1. Less Turnover; More Ongoing Maintenance
Across the nation, multi-family vacancies are dropping. Multi-family tenants are generally staying longer, renewing their leases multiple times. This means that the typical post-lease turnover – repainting, recarpeting, and touch-ups – isn’t happening as frequently as in the past. But it does mean that landlords should be mindful of wear and tear to their properties throughout the duration of an extended lease. Stay on top of routine maintenance, encourage tenants to report issues, and act promptly when needed.
2. More Multi-Family New Construction
As cities focus on meeting housing demands caused by local growth and shifting housing preferences, we’re seeing development shift away from single-family homes and towards new multi-family construction. Aimed at upwardly mobile millennials and empty nesters, these tend to be elevated, highly amenitized builds offering on-site perks and opportunities to work, collaborate and socialize. Landlords or construction firms looking to compete in this market should consider location, unique on-site amenities to appeal to time-poor workers and high-end finishes that lend a boutique hospitality feel. Access to public transit, shopping and dining, and employment options are vital when choosing a location.
3. Growth in Lifestyle Renter Demographics
Renting used to be a stepping stone to the home rental, but that’s changed. Seniors and affluent workers are increasingly more likely to rent as part of a lifestyle choice. Renting gives them flexibility – they can travel knowing that their place is secure and maintained – as well as access to an on-demand community. These sorts of renters expect luxury amenities, including security systems, clubhouses, parking and bike storage, on-site concierge staff, package handling, business centers, childcare and/or doggy daycare options, dining and coffee options, and organized social activities. To meet their needs, landlords should invest in activity-specific spaces, provide a variety of seating and gathering options, and invest in landscaping and fitness centers.
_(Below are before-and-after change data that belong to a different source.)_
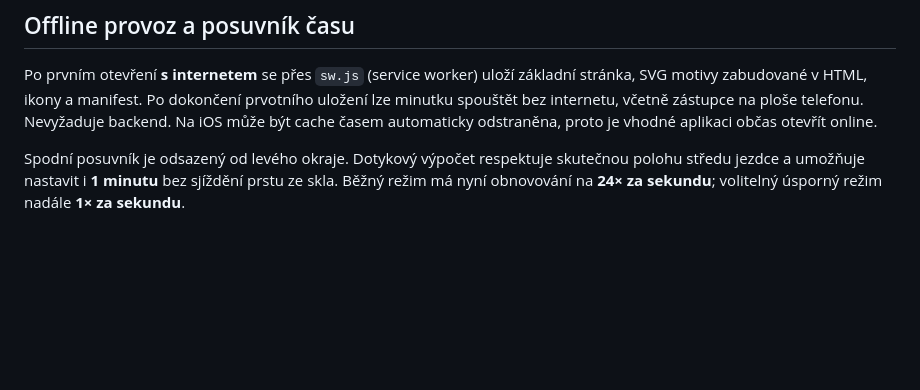
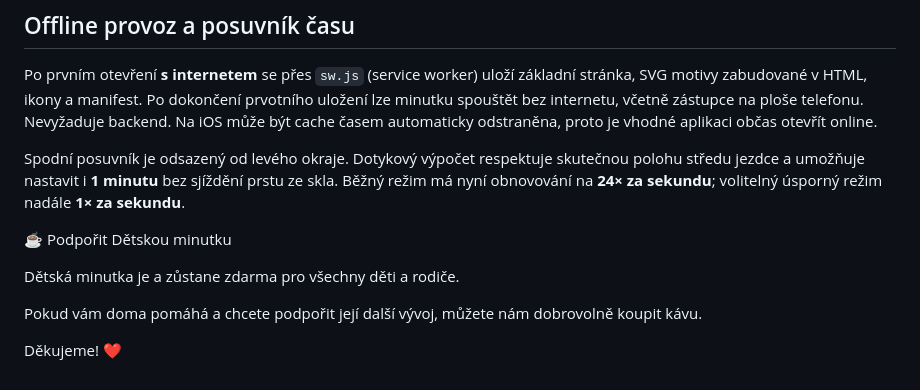
Before and after one commit to susty91/detska_minutka, a Markdown page: README.md, the part around the change. GitHub-like rendering; blank space fills up the shorter version.

Commit message:
Add support section for Dětská minutka
Added a section to support the development of Dětská minutka.

```diff
--- a/README.md
+++ b/README.md
@@ -46,3 +46,12 @@ Na iPhonu slouží `apple-touch-icon.png` (180 × 180 px), na Androidu `manifest
 Po prvním otevření **s internetem** se přes `sw.js` (service worker) uloží základní stránka, SVG motivy zabudované v HTML, ikony a manifest. Po dokončení prvotního uložení lze minutku spouštět bez internetu, včetně zástupce na ploše telefonu. Nevyžaduje backend. Na iOS může být cache časem automaticky odstraněna, proto je vhodné aplikaci občas otevřít online.
 
 Spodní posuvník je odsazený od levého okraje. Dotykový výpočet respektuje skutečnou polohu středu jezdce a umožňuje nastavit i **1 minutu** bez sjíždění prstu ze skla. Běžný režim má nyní obnovování na **24× za sekundu**; volitelný úsporný režim nadále **1× za sekundu**.
+
+
+☕ Podpořit Dětskou minutku
+
+Dětská minutka je a zůstane zdarma pro všechny děti a rodiče.
+
+Pokud vám doma pomáhá a chcete podpořit její další vývoj, můžete nám dobrovolně koupit kávu.
+
+Děkujeme! ❤️
```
4. A Focus on Wellness and Lifestyle
Today’s multi-family spaces aren’t just a roof over someone’s heads. As more and more research is conducted about the impact of living spaces on wellness and wellbeing, design trends are shifting to accommodate those needs. Finishes are shifting towards natural (or natural-looking) options, with wood and stone dominating, windows being larger, and biophilic design being everywhere. Biophilic design involves blurring the line between the indoors and outdoors and bringing greenery in wherever possible – through feature walls, terrariums, or indoor/terrace gardens. Great views matter as well, so landlords should find ways to maximize these.
Let Manders Help You Meet Your Tenants’ Expectations
The team at Manders can help with all of your multi-family property needs. Whether it’s repainting or refinishing to bring a property in line with current design trends, helping repurpose a room or space, or assisting with curb appeal, we can help. Whether you’re building from scratch, need to refresh an existing multi-family property, or just want to stay on top of your maintenance, get in touch!